There wasn’t much small talk that evening. We dined on beans, rice and stewed squirrel (Bob and I passed on this) while chewing on a wide range of forward thinking topics. Albert treated us to a hair raising story about a Colombian death squad which gave us nightmares. Bob and I told our tale about the Coke Boat that beached on Little Corn Island during a storm and sparked a gold rush, turning the island culture overnight from tranquilo to bandito.
I’m tempted to describe the past three days as a Progressive Love Fest but the salon and conference drew people from all walks of life; from young activists to old farmers, from legislators to entrepreneurs. It was a multi-hued crowd, a rainbow of political perspectives and professional credentials. A diverse group focused on planning a sustainable future for mankind. I know that sounds kind of grand but it’s true. The adaptation strategies we explore in our region will be of use globally as climate change descends upon all of us. The political steps required to shift our culture from consumer to survivor are a path all communities must navigate.
Albert stoked our fires with his presentation. He showed how they keylined their fields at The Farm, adding a slurry of biochar and compost tea to rebuild topsoil. His gentle enthusiasm was reassuring and inspiring. Wow!” I thought, “For once here’s something we can add to the earth.” Linda Booker held an intimate discussion about industrial hemp which also brightened up my day. Again, here was a natural path towards restoration.

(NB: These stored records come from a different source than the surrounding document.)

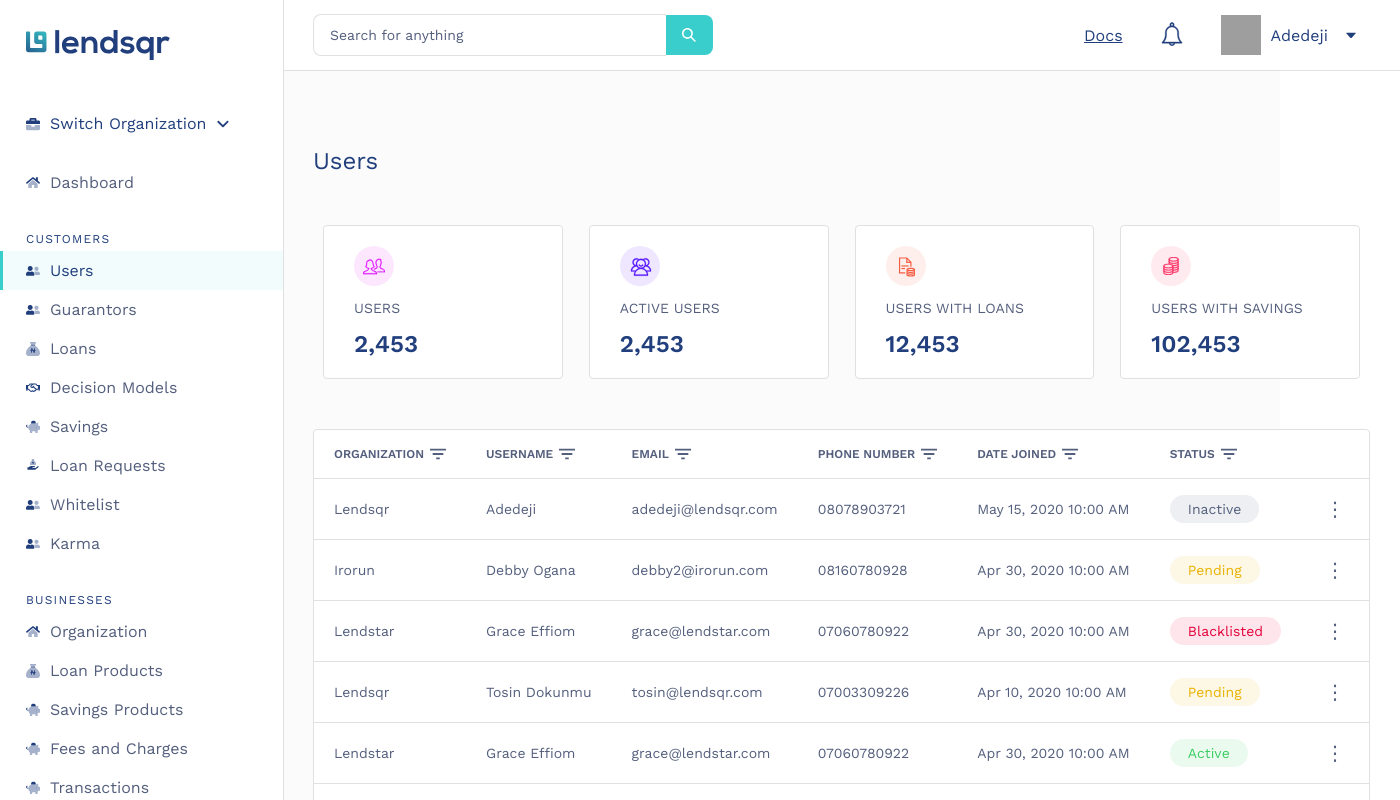
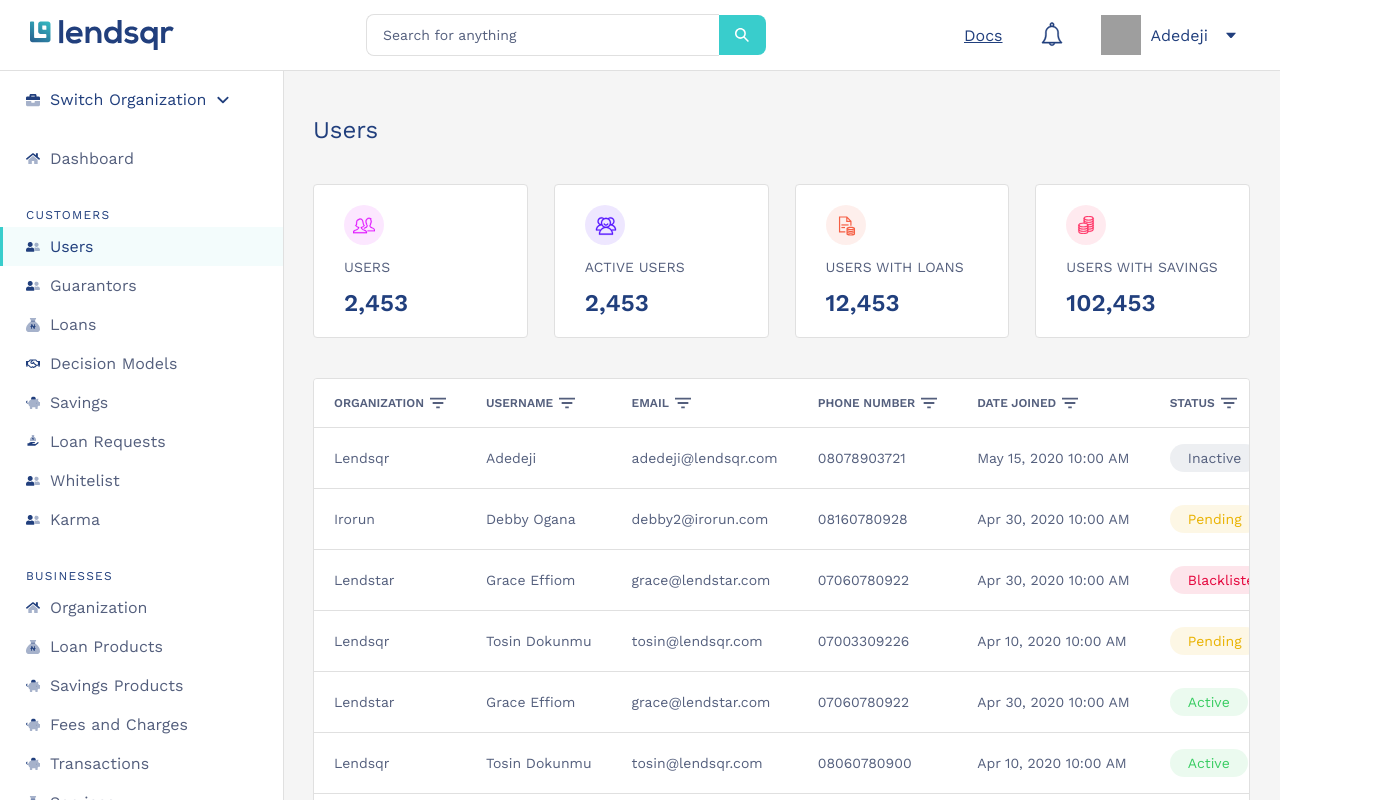
Before and after one commit to ross102/lendsqr-fe-test, a React (Vite) app: page /dashboard in a window 1280 px wide. Shown: the top 800 px of the page, 1400 px wide, since content can reach past the window. Built offline with nearby package versions, Linux system fonts and the light colour scheme; grey boxes are pictures that could not be loaded.

Commit message:
fix: topbar

```diff
--- a/src/components/Sidebar/Sidebar.module.scss
+++ b/src/components/Sidebar/Sidebar.module.scss
@@ -10,8 +10,9 @@
   position: fixed;
   left: 0;
   top: 0;
-  z-index: 100;
+  z-index: 99;
   overflow-y: auto;
+  padding-top: 80px;
   transition: transform 0.3s ease;
 
   @include tablet {
@@ -24,7 +25,7 @@
 }
 
 .sidebar__logo {
-  padding: 30px 26px 40px;
+  padding: 10px 26px 20px;
 }
 
 .sidebar__switch {
--- a/src/components/Sidebar/Sidebar.tsx
+++ b/src/components/Sidebar/Sidebar.tsx
@@ -1,6 +1,7 @@
-import Logo from "@/assets/logo.svg";
+
 import styles from "./Sidebar.module.scss";
 import { useNavigate } from "react-router-dom";
+
 import DownIcon from "@/assets/down-icon.svg"
 import BriefcaseIcon from "@/assets/briefcase 1.svg"
 import HomeIcon from "@/assets/home 1.svg"
@@ -79,14 +80,7 @@
     <aside
       className={`${styles.sidebar} ${isOpen ? styles["sidebar--open"] : ""}`}
     >
-      <div className={styles.sidebar__logo}>
-        <img
-                      src={Logo}
-                      alt="logo "
-                      width={144}
-                      height={30}
-                    />
-      </div>
+
 
       <button className={styles.sidebar__switch}>
                  <img
--- a/src/components/TopBar/TopBar.module.scss
+++ b/src/components/TopBar/TopBar.module.scss
@@ -1,4 +1,5 @@
 @use '../../styles/variables' as *;
+
 
 .topbar {
   display: flex;
@@ -8,14 +9,23 @@
   padding: 0 30px;
   background: $color-white;
   border-bottom: 1px solid $color-border;
-  position: sticky;
+  position: fixed;
   top: 0;
-  z-index: 50;
+  left: 0;
+  right: 0;
+  z-index: 101;
+
 
   @include large-phone {
     padding: 0 16px;
     height: 60px;
   }
+}
+
+.topbar__left {
+  display: flex;
+  align-items: center;
+  gap: 20px;
 }
 
 .topbar__hamburger {
--- a/src/components/TopBar/TopBar.tsx
+++ b/src/components/TopBar/TopBar.tsx
@@ -3,6 +3,7 @@
 import NotificationIcon from "@/assets/np_notification_2425223_000000 1.svg";
 import AvaterIcon from "@/assets/avatar.svg"
 import FilterIcon from "@/assets/filtericon.svg"
+import Logo from "@/assets/logo.svg";
 import DropdownIcon from "@/assets/np_dropdown_615120_000000 1.svg"
 
 interface TopbarProps {
@@ -11,6 +12,13 @@
 
 const Topbar = ({ onMenuClick }: TopbarProps) => (
   <header className={styles.topbar}>
+     <div className={styles.topbar__left}>
+        <img
+                      src={Logo}
+                      alt="logo "
+                      width={144}
+                      height={30}
+                    />
     <button className={styles.topbar__hamburger} onClick={onMenuClick}>
          <img
                       src={FilterIcon}
@@ -19,6 +27,7 @@
                       height={24}
                     />
     </button>
+   </div>
 
     <div className={styles.topbar__search}>
       <input
--- a/src/pages/Dashboard/Dashboard.module.scss
+++ b/src/pages/Dashboard/Dashboard.module.scss
@@ -1,25 +1,23 @@
 @use '../../styles/variables' as *;
 
 .dashboard {
-  display: flex;
   min-height: 100vh;
-  background: $color-gray;
+  background: $color-bg-muted;
 }
 
 .dashboard__main {
-  flex: 1;
-  margin-left: 283px;
-  width: 100%;
   display: flex;
   flex-direction: column;
+  padding-left: 283px;
+  padding-top: 70px;
 
   @include tablet {
-    margin-left: 0;
+    padding-left: 0;
   }
 }
 
 .dashboard__content {
-  padding: 60px 30px 30px;
+  padding: 30px 30px 30px;
   flex: 1;
 
   @include large-phone {
@@ -46,13 +44,12 @@
 
 .dashboard__stats {
   display: grid;
-  padding: 10px;
   grid-template-columns: repeat(4, 1fr);
   gap: 26px;
   margin-bottom: 40px;
 
   @include tablet {
-    grid-template-columns: repeat(1, 1fr);
+    grid-template-columns: repeat(2, 1fr);
     gap: 16px;
   }
 
--- a/src/pages/UserDetails/UserDetails.module.scss
+++ b/src/pages/UserDetails/UserDetails.module.scss
@@ -3,6 +3,7 @@
 .user-details {
   display: flex;
   min-height: 100vh;
+  padding-top: 60px;
   background: $color-gray;
 }
 
@@ -18,7 +19,7 @@
 }
 
 .user-details__content {
-  padding: 60px 30px 30px;
+  padding: 60px 50px 30px;
   flex: 1;
 
   @include large-phone {
```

February is typically a month of malaise. The landscape is dead. The novelty of winter has worn off and Spring is too slow in coming to our rescue. There is much work to be done, yet this is the time of year we tend to poke along listlessly. The conversations and presentations we enjoyed over the past three days really brightened up our month. Thank you Tami, Jenny, Charlotte and Laurel for putting these events together and adding a splash of hope to an otherwise drab and listless time of year.